▶ **The task**
Report only how many lines of the entries below contain the string "program".
--- Task material Enclosed Below ---
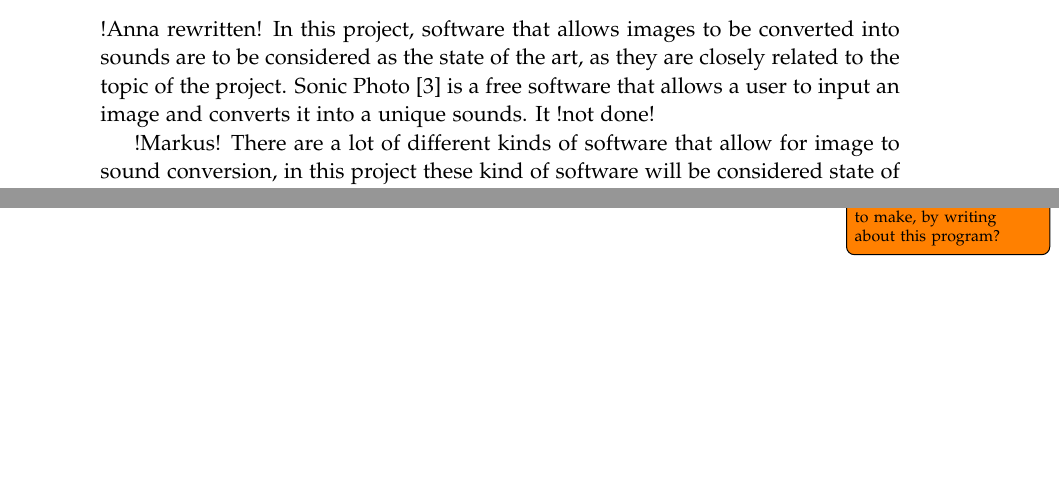
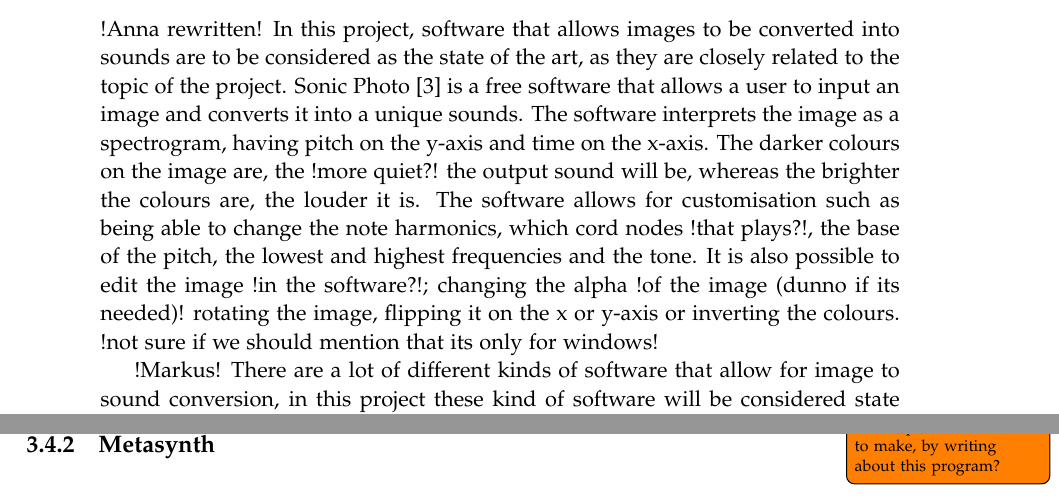
Before and after one commit to kaas-/MightyMuffins-Report, a LaTeX thesis (master.tex, which reads sections/backgroundresearch.tex): two parts of pages 22 and 23 of 45, joined at a grey line, cut so that both start at the same text, the shorter picture padded with empty space. Compiled offline with pdfLaTeX; a LaTeX package or settings file that is missing is left out.

Commit message:
BGR: rewritten sonicphoto, started metasynth

```diff
--- a/sections/backgroundresearch.tex
+++ b/sections/backgroundresearch.tex
@@ -62,10 +62,8 @@ This visualisation of sound through images shows dynamic functionality of a inte
 \subsection{Sonic Photo}\label{sub:sonic}
 !Anna rewritten!
 In this project, software that allows images to be converted into sounds are to be considered as the state of the art, as they are closely related to the topic of the project.
-Sonic Photo \cite{White2013} is a free software that allows a user to input an image and converts it into a unique sounds. It !not done!
-
-
-
+Sonic Photo \cite{White2013} is a free software that allows a user to input an image and converts it into a unique sounds. The software interprets the image as a spectrogram, having pitch on the y-axis and time on the x-axis.
+The darker colours on the image are, the !more quiet?! the output sound will be, whereas the brighter the colours are, the louder it is. The software allows for customisation such as being able to change the note harmonics, which cord nodes !that plays?!, the base of the pitch, the lowest and highest frequencies and the tone. It is also possible to edit the image !in the software?!; changing the alpha !of the image (dunno if its needed)! rotating the image, flipping it on the x or y-axis or inverting the colours. !not sure if we should mention that its only for windows!
 
 !Markus!
 There are a lot of different kinds of software that allow for image to sound conversion, in this project these kind of software will be considered state of the art, as they are closely related the the topic of the project. And as it has some of the functionality that are considered to be added in the project.
@@ -72,2 +73,3 @@ There are a lot of different kinds of software that allow for image to sound con
+\todo{more general information about the program. Which points to we want to make, by writing about this program?}
 
 
@@ -80 +76 @@ Sonic photo is a program that allows the user to transform an image into sound.
-\todo{more general information about the program. Which points to we want to make, by writing about this program?}
+\subsection{Metasynth}\label{sub:metasynth}
```
Also changed, not shown: sections/backgroundresearch.tex (9 more changed lines).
--- End of Enclosed Task material ---
▶ **Response to this exercise**
3